■ **Aim of the exercise**
Go through the entries below and work out how many lines include "instalando"; give only that number.

(Stored records)
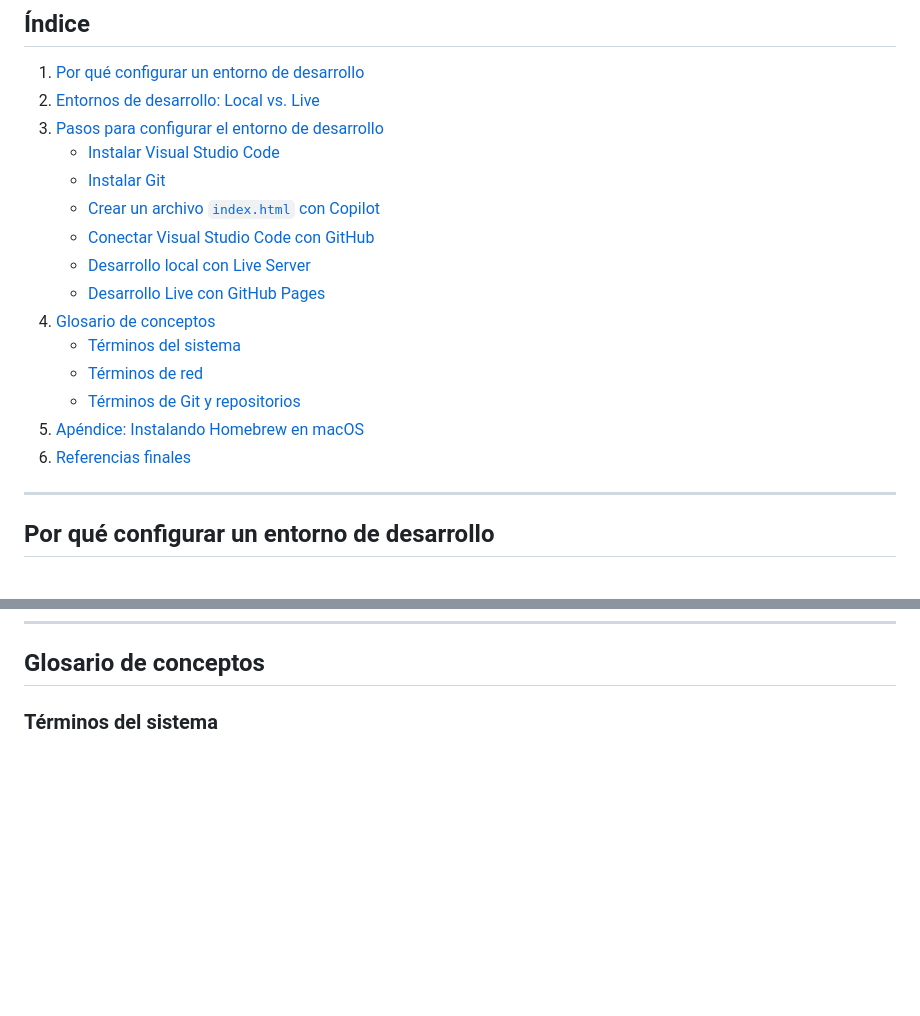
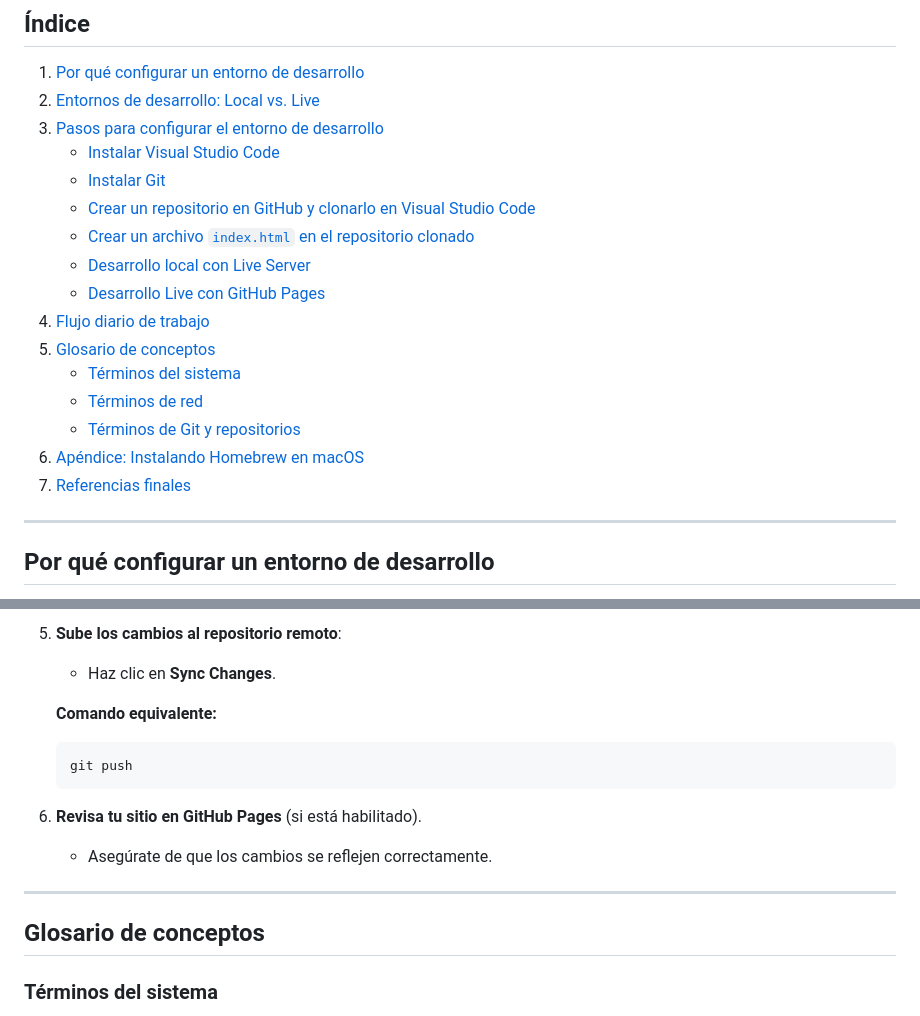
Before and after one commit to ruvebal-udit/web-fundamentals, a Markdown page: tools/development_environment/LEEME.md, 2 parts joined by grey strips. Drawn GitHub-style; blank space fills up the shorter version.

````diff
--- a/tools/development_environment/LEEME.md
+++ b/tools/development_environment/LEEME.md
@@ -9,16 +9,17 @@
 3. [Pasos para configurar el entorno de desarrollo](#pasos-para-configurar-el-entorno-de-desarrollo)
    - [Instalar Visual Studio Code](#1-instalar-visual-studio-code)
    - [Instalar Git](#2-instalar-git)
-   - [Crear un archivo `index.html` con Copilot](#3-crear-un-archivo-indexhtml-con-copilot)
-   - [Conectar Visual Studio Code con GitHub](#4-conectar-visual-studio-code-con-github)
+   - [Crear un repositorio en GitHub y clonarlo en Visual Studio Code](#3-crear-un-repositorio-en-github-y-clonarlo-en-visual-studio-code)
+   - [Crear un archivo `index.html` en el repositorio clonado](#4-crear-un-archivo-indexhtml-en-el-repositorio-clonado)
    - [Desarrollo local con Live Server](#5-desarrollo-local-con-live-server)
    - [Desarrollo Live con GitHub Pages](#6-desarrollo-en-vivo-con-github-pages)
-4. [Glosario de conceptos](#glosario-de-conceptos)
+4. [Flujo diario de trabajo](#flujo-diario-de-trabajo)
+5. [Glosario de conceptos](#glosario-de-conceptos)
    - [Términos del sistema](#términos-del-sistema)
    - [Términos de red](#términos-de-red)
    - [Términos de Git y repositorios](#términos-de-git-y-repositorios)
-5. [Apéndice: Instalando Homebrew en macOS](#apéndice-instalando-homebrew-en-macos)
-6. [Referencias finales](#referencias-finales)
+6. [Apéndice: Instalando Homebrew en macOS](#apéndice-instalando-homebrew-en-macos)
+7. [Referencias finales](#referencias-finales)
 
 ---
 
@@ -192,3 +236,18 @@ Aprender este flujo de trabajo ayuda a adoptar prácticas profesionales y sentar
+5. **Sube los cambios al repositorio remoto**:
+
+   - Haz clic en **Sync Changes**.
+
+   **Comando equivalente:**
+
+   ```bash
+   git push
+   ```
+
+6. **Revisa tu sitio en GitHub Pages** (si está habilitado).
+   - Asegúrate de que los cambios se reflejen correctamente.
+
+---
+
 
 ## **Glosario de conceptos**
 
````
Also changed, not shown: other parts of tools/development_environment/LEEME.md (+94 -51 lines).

■ **Answer for the task**
2